Thankfully, you are marrying the love of your life, not his parents. But life will be easier if there is limited friction between you and your in-laws-to-be.
The first step is to understand the reason(s) being around them does not give you the warm fuzzies.
Sometimes it's a matter of values that don't mesh. *Kathy, married two years to her husband recalls, "My now in-laws live in Vietnam. The first time I met them was a month before the wedding when they came to the states."
The language barrier made Kathy feel uncomfortable, especially when her fiancé and his parents laughed and talked for what felt like hours while scarcely looking at her. Happily, after privately sharing her feelings with her guy, he made an effort to translate the conversations.
A tougher divide was her future mother-in-law's insistence that Kathy's role in the wedding should primarily be to defer to her future husband's wishes. "The cultural differences were staggering," Kathy recalls. "It caused tension in my relationship — he really felt caught in the middle. Ultimately he was able to gently but firmly tell his mother that while she was beloved by him, the wishes of his bride came first ... Whew!"
The key point is that Kathy's man was quickly able to realize the importance of setting boundaries with his mother; his primary loyalty was to his partner. Another key point was his parents were flying back to Vietnam after the wedding!
If the reason for your distaste is that his parents see you as an interloper who will never be good enough for their adored son and treat you accordingly, two things are essential:
1. Keep your partner's feelings in mind. He loves his parents. Criticizing them harshly can upset him and push him away from you. Save the rants for friends.
2. You must share your needs with your fiancé or your feelings will fester and the relationship will eventually suffer. So be honest but in as sensitive a manner as possible: "Honey I don't want to come between you and your folks. They love you and I certainly understand why. You're a fabulous human being. Overall they're good people.

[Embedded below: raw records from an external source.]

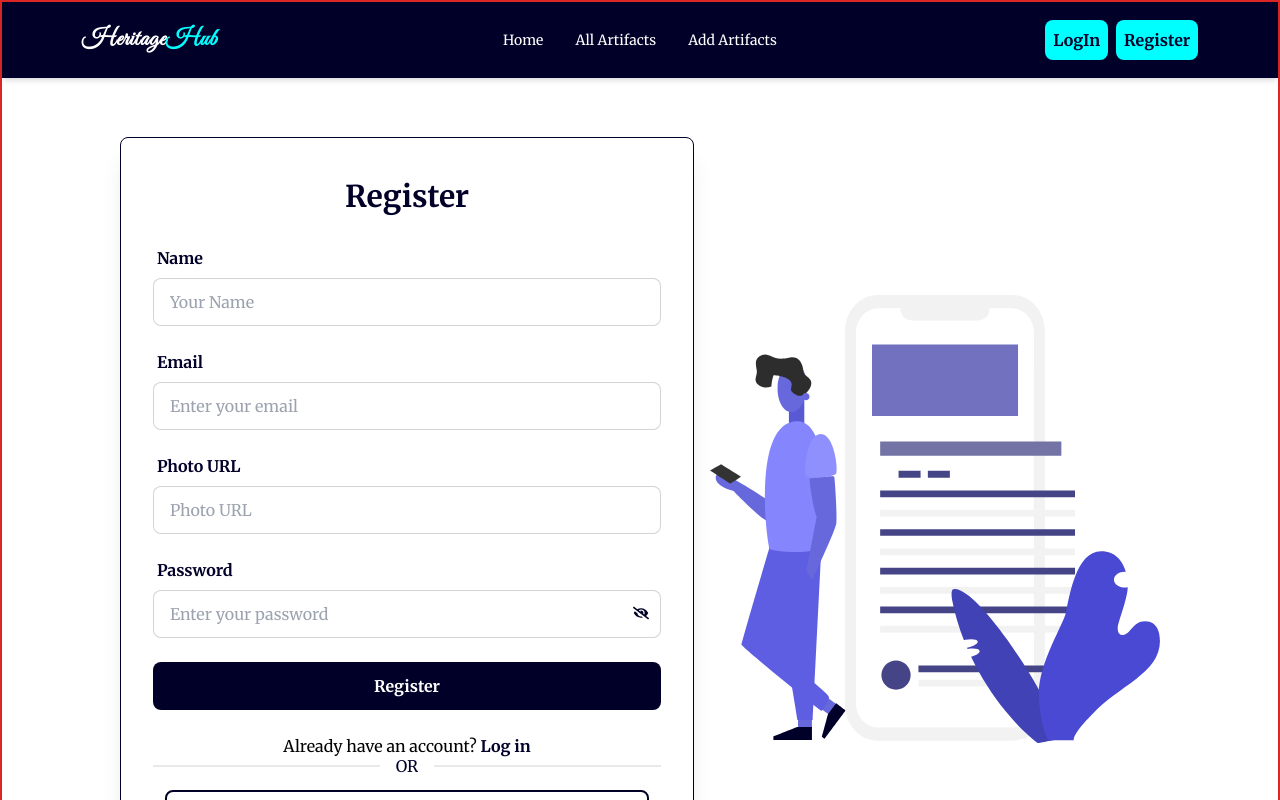
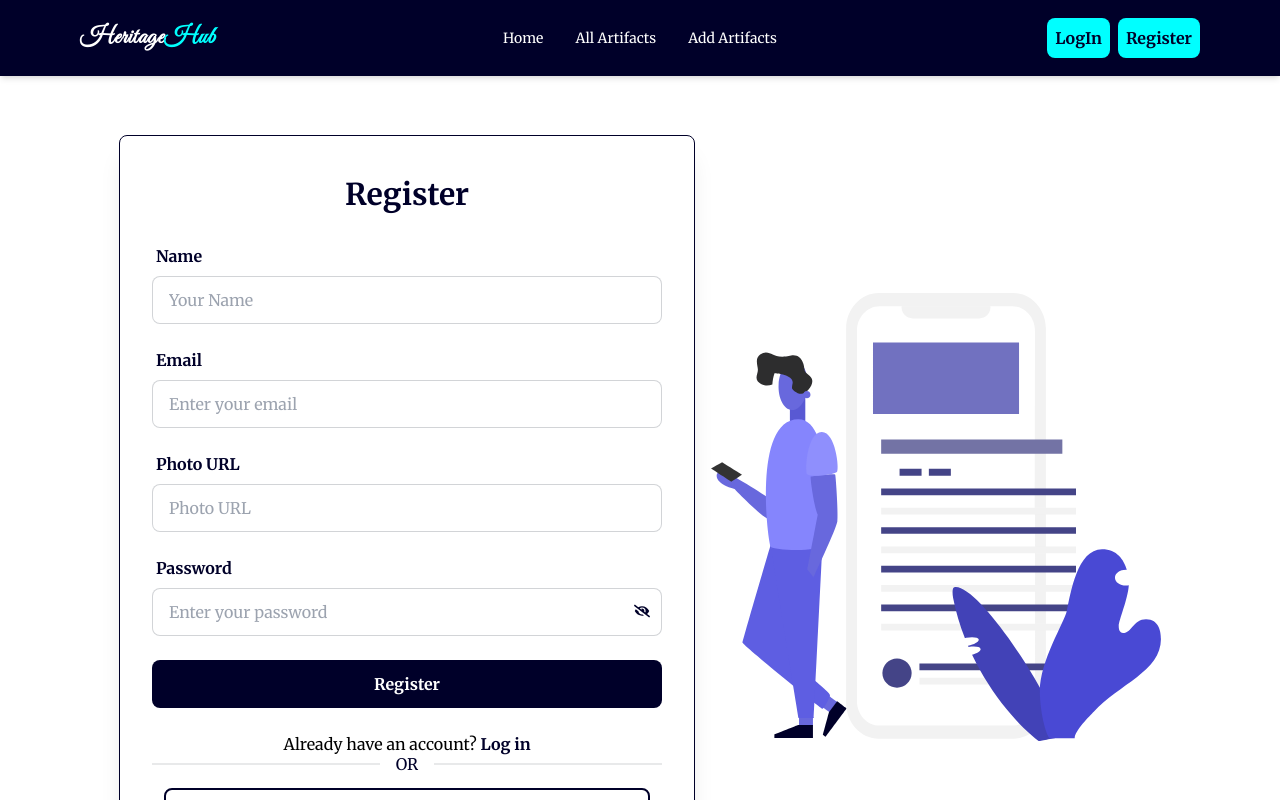
Before and after one commit to TaiebaTasnim/HeritageHub-client-site, a React (Vite) app: page /register in a window 1280 px wide. Shown: the top 800 px of the page. Built offline with nearby package versions, Linux system fonts and the light colour scheme; no server answers.

Commit message:
root componen border remove

```diff
--- a/src/MainLayout/Root.jsx
+++ b/src/MainLayout/Root.jsx
@@ -12,7 +12,7 @@ const Root = () => {
       }, []);
       return (
 
-            <div className="font-display border-2 border-red-600">
+            <div className="font-display ">
                   <div className="bg-[#000029]">
                   <Header></Header>
 
```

But I don't feel like they treat me with respect — remember when your mother stared daggers at me and said she thought I had the table manners of a goat, was that how I was going to raise my children? Those kind of comments aren't fun to listen to."

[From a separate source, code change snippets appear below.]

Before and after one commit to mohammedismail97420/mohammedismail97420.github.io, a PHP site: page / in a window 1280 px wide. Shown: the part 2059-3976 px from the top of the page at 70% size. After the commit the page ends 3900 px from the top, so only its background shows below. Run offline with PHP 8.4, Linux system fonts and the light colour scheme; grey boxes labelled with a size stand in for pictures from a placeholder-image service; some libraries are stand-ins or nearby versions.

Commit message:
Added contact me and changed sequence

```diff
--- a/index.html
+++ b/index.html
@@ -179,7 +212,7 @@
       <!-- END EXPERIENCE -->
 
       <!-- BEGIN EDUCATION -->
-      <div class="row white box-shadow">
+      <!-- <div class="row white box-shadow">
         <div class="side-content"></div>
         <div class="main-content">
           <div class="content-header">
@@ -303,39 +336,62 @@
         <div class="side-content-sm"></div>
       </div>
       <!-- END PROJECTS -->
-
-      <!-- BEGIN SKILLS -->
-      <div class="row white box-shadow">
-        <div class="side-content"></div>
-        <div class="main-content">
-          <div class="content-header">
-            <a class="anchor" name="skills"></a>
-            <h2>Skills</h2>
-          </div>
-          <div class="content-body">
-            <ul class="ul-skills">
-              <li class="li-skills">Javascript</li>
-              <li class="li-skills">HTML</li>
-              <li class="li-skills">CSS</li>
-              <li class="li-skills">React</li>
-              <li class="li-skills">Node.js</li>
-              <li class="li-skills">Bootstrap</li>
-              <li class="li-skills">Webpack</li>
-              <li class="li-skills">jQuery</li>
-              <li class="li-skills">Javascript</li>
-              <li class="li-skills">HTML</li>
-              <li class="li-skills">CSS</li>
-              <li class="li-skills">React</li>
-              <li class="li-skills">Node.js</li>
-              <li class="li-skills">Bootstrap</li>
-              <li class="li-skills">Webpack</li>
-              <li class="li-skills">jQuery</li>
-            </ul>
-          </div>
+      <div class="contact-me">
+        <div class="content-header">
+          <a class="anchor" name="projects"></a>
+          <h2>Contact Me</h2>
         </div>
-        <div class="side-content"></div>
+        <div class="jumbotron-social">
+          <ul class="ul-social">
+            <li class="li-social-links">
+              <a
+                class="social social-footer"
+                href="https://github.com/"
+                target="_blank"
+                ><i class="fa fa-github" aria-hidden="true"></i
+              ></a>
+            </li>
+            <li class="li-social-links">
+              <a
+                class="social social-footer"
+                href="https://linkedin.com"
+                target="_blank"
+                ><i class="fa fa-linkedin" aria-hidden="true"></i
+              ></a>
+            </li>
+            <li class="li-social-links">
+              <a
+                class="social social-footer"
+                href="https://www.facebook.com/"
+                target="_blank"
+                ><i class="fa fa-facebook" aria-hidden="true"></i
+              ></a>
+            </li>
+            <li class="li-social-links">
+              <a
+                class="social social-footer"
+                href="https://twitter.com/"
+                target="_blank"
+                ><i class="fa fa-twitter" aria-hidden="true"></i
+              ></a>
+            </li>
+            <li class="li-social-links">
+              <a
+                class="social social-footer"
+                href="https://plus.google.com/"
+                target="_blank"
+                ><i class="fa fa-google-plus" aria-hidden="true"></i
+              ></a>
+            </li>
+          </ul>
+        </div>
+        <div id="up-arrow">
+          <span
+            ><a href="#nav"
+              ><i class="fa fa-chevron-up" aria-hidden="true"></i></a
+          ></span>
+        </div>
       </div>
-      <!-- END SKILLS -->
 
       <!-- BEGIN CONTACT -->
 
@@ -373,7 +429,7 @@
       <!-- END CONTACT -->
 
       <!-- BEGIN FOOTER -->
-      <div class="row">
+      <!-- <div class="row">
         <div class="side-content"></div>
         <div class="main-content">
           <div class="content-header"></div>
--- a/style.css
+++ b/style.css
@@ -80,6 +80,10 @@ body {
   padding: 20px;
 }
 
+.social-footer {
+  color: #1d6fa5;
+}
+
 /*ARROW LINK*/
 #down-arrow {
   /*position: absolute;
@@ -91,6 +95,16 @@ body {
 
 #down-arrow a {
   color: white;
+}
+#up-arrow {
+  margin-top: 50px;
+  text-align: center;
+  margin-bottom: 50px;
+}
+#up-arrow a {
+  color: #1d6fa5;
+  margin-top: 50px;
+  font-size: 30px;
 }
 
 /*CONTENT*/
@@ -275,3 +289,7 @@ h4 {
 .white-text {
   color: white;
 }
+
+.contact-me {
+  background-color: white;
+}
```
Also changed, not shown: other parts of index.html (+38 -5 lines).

Best-case scenario: He will have a private talking to with his folks and no more goat comments will be forthcoming.
If they can't be totally stifled — hopefully you and your guy can make compromises. Sometimes while he visits, take in a movie or have girl time with your besties. And the times you do accompany him (with a smile on your face), he has warned them beforehand that if they aren't on their best behavior he won't be coming around either.

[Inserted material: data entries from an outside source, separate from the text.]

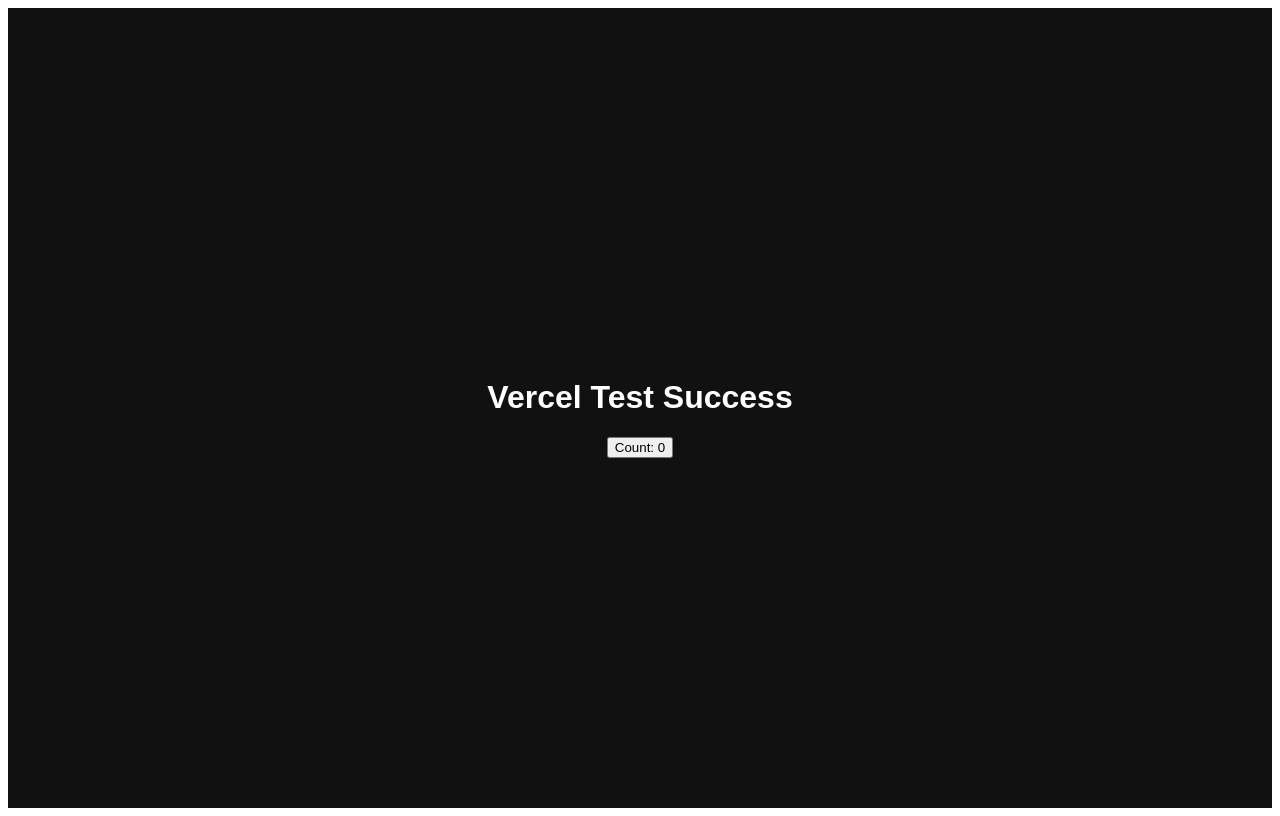
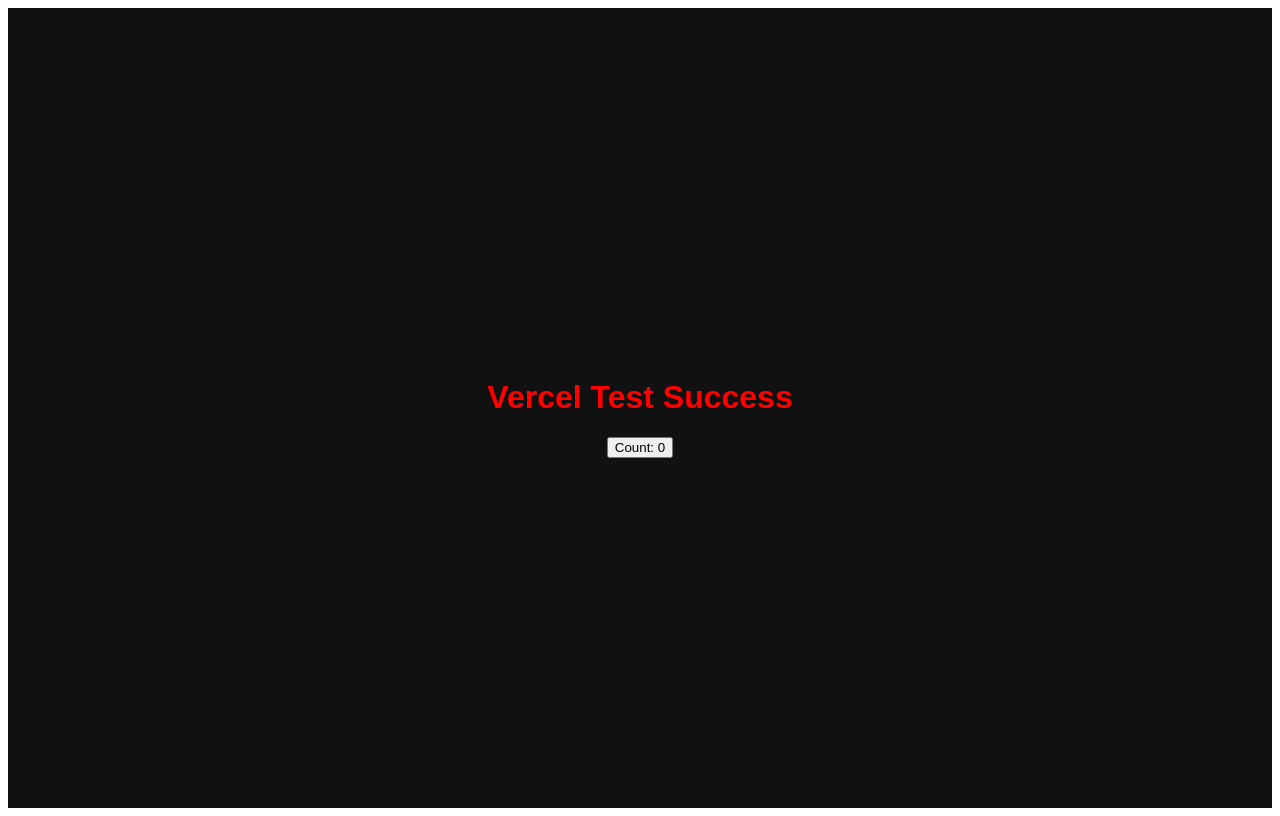
Before and after one commit to bellbullet/digit-match-games, a React (Vite) app: page / in a window 1280 px wide. Built offline with nearby package versions, Linux system fonts and the light colour scheme.

Commit message:
Change text color from white to red

```diff
--- a/src/App.jsx
+++ b/src/App.jsx
@@ -8,7 +8,7 @@
       style={{
         minHeight: "100vh",
         background: "#111",
-        color: "white",
+        color: "red",
         display: "flex",
         flexDirection: "column",
         justifyContent: "center",
```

When your man has your back and you have his — nothing, not even his less-than- lovable parents — can drive you apart!
Sherry Amatenstein, LCSW is a New York City-based marriage therapist and author.